This module explores the fundamental statistical techniques and ideas used for analysing and interpreting data, covering models for data, estimation, confidence intervals, hypothesis testing and regression. The emphasis is on the practical side, although some of the underlying theory is also included. The statistical software package Minitab is supplied with the module and use of a computer is essential: you’ll receive detailed guidance for all the computer activities. This module is ideal if you would like to develop the skills to make sense of data. It also provides the necessary foundations required for studying further modules in statistics.
What you will study
This module builds on the statistics introduced at level 1 through the OU module Introducing statistics (M140). The module will investigate a greater range of statistical techniques than those introduced at level 1, and will also provide a deeper understanding of the techniques that were introduced.
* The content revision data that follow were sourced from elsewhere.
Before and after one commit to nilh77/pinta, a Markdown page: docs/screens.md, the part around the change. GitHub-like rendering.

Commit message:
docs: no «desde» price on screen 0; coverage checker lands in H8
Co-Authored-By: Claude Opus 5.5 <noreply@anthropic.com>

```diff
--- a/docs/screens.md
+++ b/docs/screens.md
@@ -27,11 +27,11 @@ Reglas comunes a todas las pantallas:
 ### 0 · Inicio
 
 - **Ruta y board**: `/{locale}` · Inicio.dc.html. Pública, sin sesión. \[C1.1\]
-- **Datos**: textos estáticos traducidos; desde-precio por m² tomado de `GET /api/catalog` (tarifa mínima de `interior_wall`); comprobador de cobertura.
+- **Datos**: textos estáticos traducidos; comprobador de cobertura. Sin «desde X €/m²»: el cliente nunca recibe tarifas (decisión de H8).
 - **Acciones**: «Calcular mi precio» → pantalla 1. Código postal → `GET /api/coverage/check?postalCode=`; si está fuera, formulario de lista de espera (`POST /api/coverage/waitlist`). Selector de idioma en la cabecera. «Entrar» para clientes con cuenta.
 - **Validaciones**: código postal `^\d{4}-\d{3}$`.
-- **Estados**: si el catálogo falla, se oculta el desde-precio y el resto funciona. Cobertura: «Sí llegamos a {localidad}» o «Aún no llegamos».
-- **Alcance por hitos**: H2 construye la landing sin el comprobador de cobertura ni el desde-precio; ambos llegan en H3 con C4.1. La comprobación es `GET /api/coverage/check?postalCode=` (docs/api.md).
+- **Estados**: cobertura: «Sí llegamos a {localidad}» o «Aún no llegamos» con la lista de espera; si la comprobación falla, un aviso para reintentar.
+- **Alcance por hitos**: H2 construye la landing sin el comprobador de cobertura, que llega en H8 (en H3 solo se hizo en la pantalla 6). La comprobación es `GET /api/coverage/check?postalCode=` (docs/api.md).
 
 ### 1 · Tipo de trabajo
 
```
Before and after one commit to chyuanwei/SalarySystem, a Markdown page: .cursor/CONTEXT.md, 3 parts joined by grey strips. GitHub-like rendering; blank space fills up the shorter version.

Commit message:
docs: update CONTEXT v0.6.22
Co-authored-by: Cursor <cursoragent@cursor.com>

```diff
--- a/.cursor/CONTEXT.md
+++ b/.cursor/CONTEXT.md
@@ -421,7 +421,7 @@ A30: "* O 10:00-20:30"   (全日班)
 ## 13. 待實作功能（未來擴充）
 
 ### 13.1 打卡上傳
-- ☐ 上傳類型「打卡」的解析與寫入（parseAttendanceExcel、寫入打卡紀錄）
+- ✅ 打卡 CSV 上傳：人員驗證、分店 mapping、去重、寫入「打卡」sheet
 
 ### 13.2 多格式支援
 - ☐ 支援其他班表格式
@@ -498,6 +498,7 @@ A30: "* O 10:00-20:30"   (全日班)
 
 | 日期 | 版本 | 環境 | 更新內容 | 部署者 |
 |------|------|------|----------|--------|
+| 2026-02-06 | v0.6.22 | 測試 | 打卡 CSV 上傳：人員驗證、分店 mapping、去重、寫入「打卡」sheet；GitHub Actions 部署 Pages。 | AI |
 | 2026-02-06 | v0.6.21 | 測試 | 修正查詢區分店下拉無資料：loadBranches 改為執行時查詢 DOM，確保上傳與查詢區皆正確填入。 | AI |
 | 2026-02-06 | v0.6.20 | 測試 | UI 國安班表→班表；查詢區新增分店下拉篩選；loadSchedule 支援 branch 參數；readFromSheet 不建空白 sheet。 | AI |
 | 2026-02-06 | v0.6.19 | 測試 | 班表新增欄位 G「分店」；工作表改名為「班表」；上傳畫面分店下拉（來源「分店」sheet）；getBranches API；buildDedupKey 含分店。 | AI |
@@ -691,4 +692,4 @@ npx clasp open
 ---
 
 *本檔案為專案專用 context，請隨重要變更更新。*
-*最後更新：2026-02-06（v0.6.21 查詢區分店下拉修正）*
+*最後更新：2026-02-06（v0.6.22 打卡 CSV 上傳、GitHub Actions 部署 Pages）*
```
In this module you will explore the fundamental statistical techniques which can be used to analyse data to answer real, practical, questions such as ‘Does drug A work better than drug B?’ and ‘How often do major earthquakes occur?'.
The starting point for answering such questions is to model the variation in data: some of the most commonly used models for variation are considered in the first part of the module and some of their properties are investigated. The module then goes on to develop statistical techniques for using data and models of the variation to draw conclusions and answer questions of interest: the specific statistical techniques studied in the module include estimation, confidence intervals, hypothesis tests and regression.
An important skill for any statistician is the ability to communicate their statistical analysis clearly to others, both statisticians and non-statisticians. Statistical report writing is considered in one of the final units of the module.
In addition to the module texts, student learning is supported throughout by short video presentations, computer animations and online interactive practice quizzes.
Read the full content list here.
You will learn
Successful study of this module should improve your skills in analysing and interpreting data.
This module may help you to gain membership of the Institute of Mathematics and its Applications (IMA). For further information, see the IMA website.
This module may also help you to apply for the professional award of Graduate Statistician conferred by The Royal Statistical Society (RSS).
There is no formal pre-requisite study, but you must have the required mathematical and statistical skills.
You can check you’re ready for M248 and see the topics it covers here.
Talk to an advisor if you’re not sure you’re ready.
You should aim to be confident and fluent with the concepts covered in the Are you ready? quiz here, and follow the advice in the quiz.
The key topics to revise include:
- algebraic manipulation
- logarithmic and exponential functions
- differentiation and integration.
Essential mathematics 1 (MST124) is ideal preparation, and Introducing statistics (M140) is also useful.
You'll have access to a module website, which includes:
- a week-by-week study planner
- course-specific module materials
- audio and video content
- assessment details, instructions and guidance
- online tutorial access
- access to student and tutor group forums.
You'll be provided with printed module books, each covering one block of study, with many worked examples and exercises. You'll also receive a printed module handbook.
You will need
A scientific calculator, but not one that is designed or adapted to offer any of the following facilities: Algebraic manipulation, differentiation or integration, language translation or can communicate with other devices or the internet. It also cannot have retrievable information stored in it such as databanks, dictionaries, mathematical formulae or text.
You’ll need a desktop or laptop computer with an up-to-date version of 64-bit Windows 10 (note that Windows 7 is no longer supported) and broadband internet access. Any macOS is unsuitable with this module.
To join in spoken conversations in tutorials, we recommend a wired headset (headphones/earphones with a built-in microphone).
Our module websites comply with web standards, and any modern browser is suitable for most activities.
Our OU Study mobile App will operate on all current, supported versions of Android and iOS. It’s not available on Kindle.
It’s also possible to access some module materials on a mobile phone, tablet device or Chromebook; however, as you may be asked to install additional software or use certain applications, you’ll also require a desktop or laptop as described above.